__Goal of the exercise__
Look through the data below. Collect every line where the word "html" occurs.

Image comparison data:
+ + +

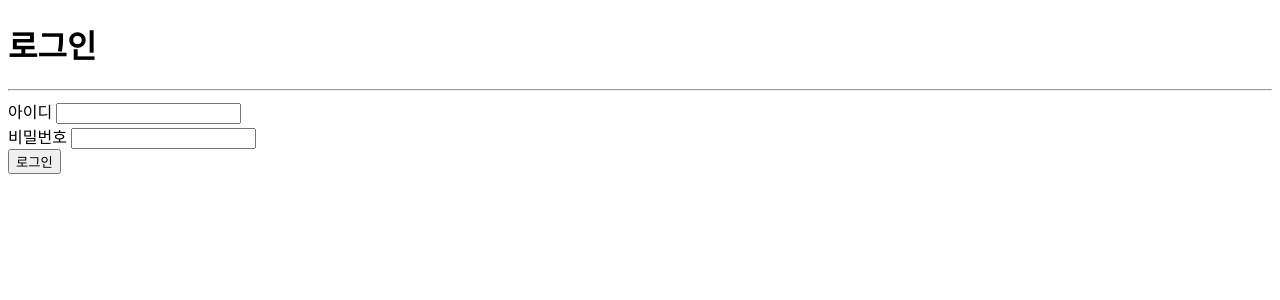
Repository: hhw9797/bitcampjn201904
Page: http://localhost/FirstWeb/cookie/member/loginForm.jsp
The author's editor kept a copy of each file at every save. The page is drawn from the files as they stood at one save, then again after the next save.
The browser window is 1280 px wide. The pictures show the whole page.
The page is served by Tomcat 9. Other server files are loaded and not shown.

Above is the page before, as saved 2019-06-25 07:50:31.

### html/html5/jsp/FirstWeb/WebContent/cookie/member/loginForm.jsp
<%@ page language="java" contentType="text/html; charset=UTF-8"
	pageEncoding="UTF-8"%>
<!DOCTYPE html>
<html>
<head>
<meta charset="UTF-8">
<title>Insert title here</title>
<script src="https://code.jquery.com/jquery-1.12.4.js"></script>
<style>
</style>
</head>
<body>

	<h1>로그인</h1>
	<hr>
	<form action="login.jsp" method="post">
		아이디 <input type="text" name="id"> <br>
		비밀번호 <input type="password" name="pw"> <br>
		<input type="submit" value="로그인">
	</form>

</body>
</html>

After the next save:
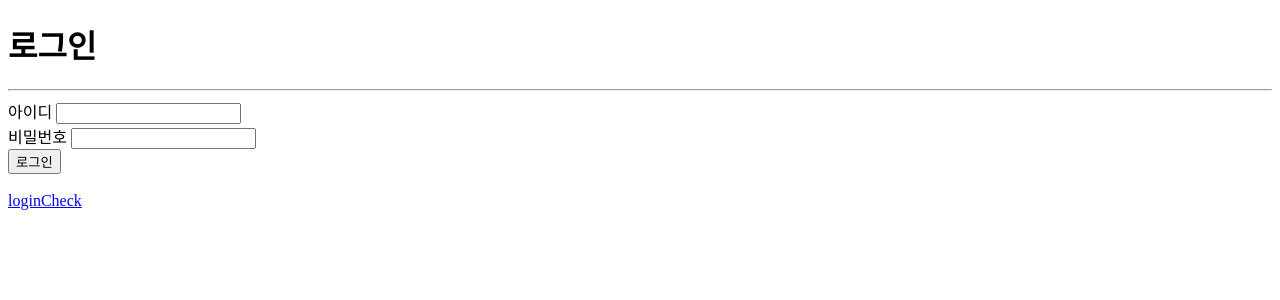
Saved 31 s later.
--- a/html/html5/jsp/FirstWeb/WebContent/cookie/member/loginForm.jsp
+++ b/html/html5/jsp/FirstWeb/WebContent/cookie/member/loginForm.jsp
@@ -19,5 +19,7 @@
 		<input type="submit" value="로그인">
 	</form>
 
+	<br>
+	<a href="loginCheck.jsp">loginCheck</a>
 </body>
 </html>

+ + +

__Task result__
### html/html5/jsp/FirstWeb/WebContent/cookie/member/loginForm.jsp
<%@ page language="java" contentType="text/html; charset=UTF-8"
<!DOCTYPE html>
<html>
</html>
--- a/html/html5/jsp/FirstWeb/WebContent/cookie/member/loginForm.jsp
+++ b/html/html5/jsp/FirstWeb/WebContent/cookie/member/loginForm.jsp
 </html>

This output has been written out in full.